Paris is one of those cities where I intend to rent a flat and devote at least a year to serious exploration. It almost demands to be lived in.
4. Ljubljana (Slovenia)
This beautiful old city on the Ljubljanica River is one of the true gems of Europe. The centre is small and easily walkable. There are shops and cafes and cultural events. And it’s simply a pleasant place to while away the time.
During my longest stay in the city, I had the use of a friend’s apartment just off Prešeren Square. They were away for the weekend and I was on my own. I had a regular cafe on the square where I would sip coffee and cream every morning, reading a little and watching the pretty girls walk by. And I had another cafe further down river where I wrote each afternoon. Once when I was possessed by a particularly strong train of thought, I completely forgot my coffee and scribbled long after dark. The waitress brought out a candle and quietly slipped it onto my table.
Ljubljana was the city that introduced me to European cafe culture. Until then, I’d only traveled the third world fringes of the map. Slovenia provided a civilizing influence. Ljubljana’s a city with many happy memories for me.
3. New York (USA)
I first visited the Big Apple right after university, while working for a temp agency that took inventories of furniture in office buildings. It was a terrible job and the pay barely gave me enough to eat. But hey, I got two trips to New York out of it. We stayed right in the middle of Manhattan, and when we weren’t working manic 15 hour days I could wander the streets and soak up the life.
I’m headed back again this year, on what will likely be my only North American trip of 2012. Food, culture, fashion, museums, and more crazy characters than you could fill an asylum with—New York has it all!
2. Valletta (Malta)
The capital of Malta is one of the most dramatically positioned cities in all of Europe. It’s a small, walkable grid of narrow streets on a fortified peninsula high above the Grand Harbour. It’s blessed by year-round Mediterranean sun, and surrounded by translucent waters.
Valletta is absolutely steeped in history, from the time of the Knights to the Second World War. To walk among it’s venerable stones is to sink hundreds of years into the past. That’s where I go when I need a break from my desk, to sip cappucino in the sun at Cafe Cordina, or to read a book on a bench in the Lower Barakka Gardens as crisp white sails cut across the harbour far below.
1. Tokyo (Japan)
I lived on its western edge for two years in my twenties, in that railway zone where the crazy electronic maze of Shinjuku and the quiet mountains of Okutama where about the same distance away.

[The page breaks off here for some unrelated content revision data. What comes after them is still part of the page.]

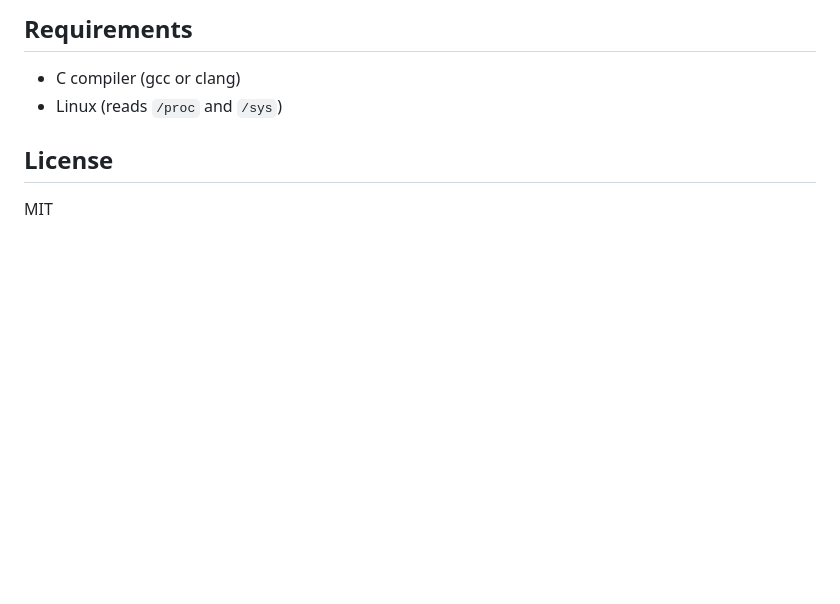
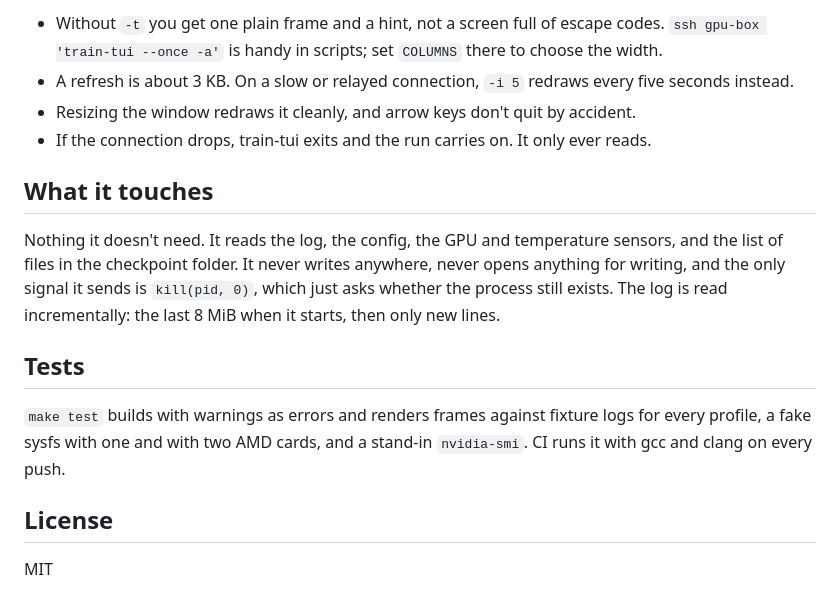
Before and after one commit to HerRei/train-tui, a Markdown page: README.md, the part around one of its changes. GitHub-like rendering; blank space fills up the shorter version.

```diff
--- a/README.md
+++ b/README.md
@@ -124,8 +126,16 @@ train-tui is read-only. It never signals, writes to or opens for writing anythin
 
-## Requirements
+- Without `-t` you get one plain frame and a hint, not a screen full of escape codes. `ssh gpu-box 'train-tui --once -a'` is handy in scripts; set `COLUMNS` there to choose the width.
+- A refresh is about 3 KB. On a slow or relayed connection, `-i 5` redraws every five seconds instead.
+- Resizing the window redraws it cleanly, and arrow keys don't quit by accident.
+- If the connection drops, train-tui exits and the run carries on. It only ever reads.
 
-- C compiler (gcc or clang)
-- Linux (reads `/proc` and `/sys`)
+## What it touches
+
+Nothing it doesn't need. It reads the log, the config, the GPU and temperature sensors, and the list of files in the checkpoint folder. It never writes anywhere, never opens anything for writing, and the only signal it sends is `kill(pid, 0)`, which just asks whether the process still exists. The log is read incrementally: the last 8 MiB when it starts, then only new lines.
+
+## Tests
+
+`make test` builds with warnings as errors and renders frames against fixture logs for every profile, a fake sysfs with one and with two AMD cards, and a stand-in `nvidia-smi`. CI runs it with gcc and clang on every push.
 
 ## License
 
```
Also changed, not shown: other parts of README.md (+75 -73 lines), CHANGELOG.md (+35 -23 lines), docs/screenshot.png (added), 1 other file.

Tokyo’s got some of the best food on the planet. Live sumo in Ryogoku. Layers of history. Outstanding museums. Leading edge fashion. And some of the strangest hidden corners I’ve encountered anywhere on the planet. No matter how many times I go back to Tokyo, I always uncover something new.
So there you have it. My Road Wisdom Top 10 Cities.
What are YOUR favourite cities, and why? Please share them with me in the comments below. I’m always looking for new places to explore.